Version comparison data
■ ■ ■

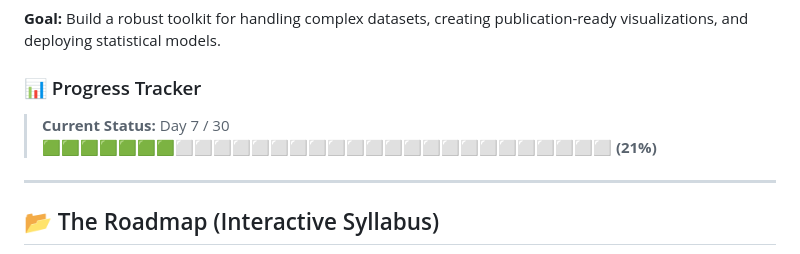
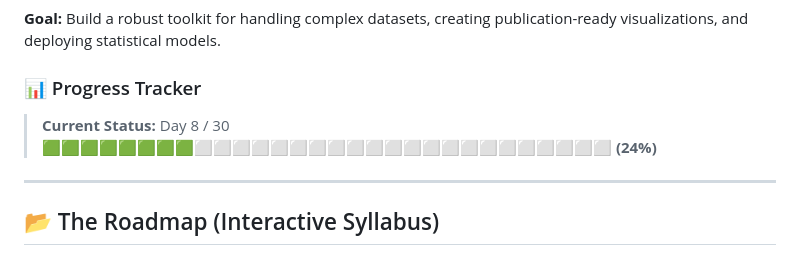
Before and after one commit to dhanushrajm/30-days-of-R-Programming, a Markdown page: README.md, the part around one of its changes. GitHub-like rendering.

Commit message:
Update progress tracker and roadmap for Day 8

```diff
--- a/README.md
+++ b/README.md
@@ -21,8 +21,8 @@ This repository is my daily lab notebook. I am committing to 30 continuous days
 **Goal:** Build a robust toolkit for handling complex datasets, creating publication-ready visualizations, and deploying statistical models.
 
 ### 📊 Progress Tracker
-> **Current Status:** Day 7 / 30
-> 🟩🟩🟩🟩🟩🟩🟩⬜⬜⬜⬜⬜⬜⬜⬜⬜⬜⬜⬜⬜⬜⬜⬜⬜⬜⬜⬜⬜⬜⬜ **(21%)**
+> **Current Status:** Day 8 / 30
+> 🟩🟩🟩🟩🟩🟩🟩🟩⬜⬜⬜⬜⬜⬜⬜⬜⬜⬜⬜⬜⬜⬜⬜⬜⬜⬜⬜⬜⬜⬜ **(24%)**
 
 ---
 
```
Also changed, not shown: other parts of README.md (+1 -1 lines).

■ ■ ■

__Required action__.
Your reply should be nothing but the lines from the one containing "Update progress tracker and roadmap for Day 8" through the last line above, copied exactly; please include both ends.

__Final answer__.
Update progress tracker and roadmap for Day 8

```diff
--- a/README.md
+++ b/README.md
@@ -21,8 +21,8 @@ This repository is my daily lab notebook. I am committing to 30 continuous days
 **Goal:** Build a robust toolkit for handling complex datasets, creating publication-ready visualizations, and deploying statistical models.
 
 ### 📊 Progress Tracker
-> **Current Status:** Day 7 / 30
-> 🟩🟩🟩🟩🟩🟩🟩⬜⬜⬜⬜⬜⬜⬜⬜⬜⬜⬜⬜⬜⬜⬜⬜⬜⬜⬜⬜⬜⬜⬜ **(21%)**
+> **Current Status:** Day 8 / 30
+> 🟩🟩🟩🟩🟩🟩🟩🟩⬜⬜⬜⬜⬜⬜⬜⬜⬜⬜⬜⬜⬜⬜⬜⬜⬜⬜⬜⬜⬜⬜ **(24%)**
 
 ---
 
```
Also changed, not shown: other parts of README.md (+1 -1 lines).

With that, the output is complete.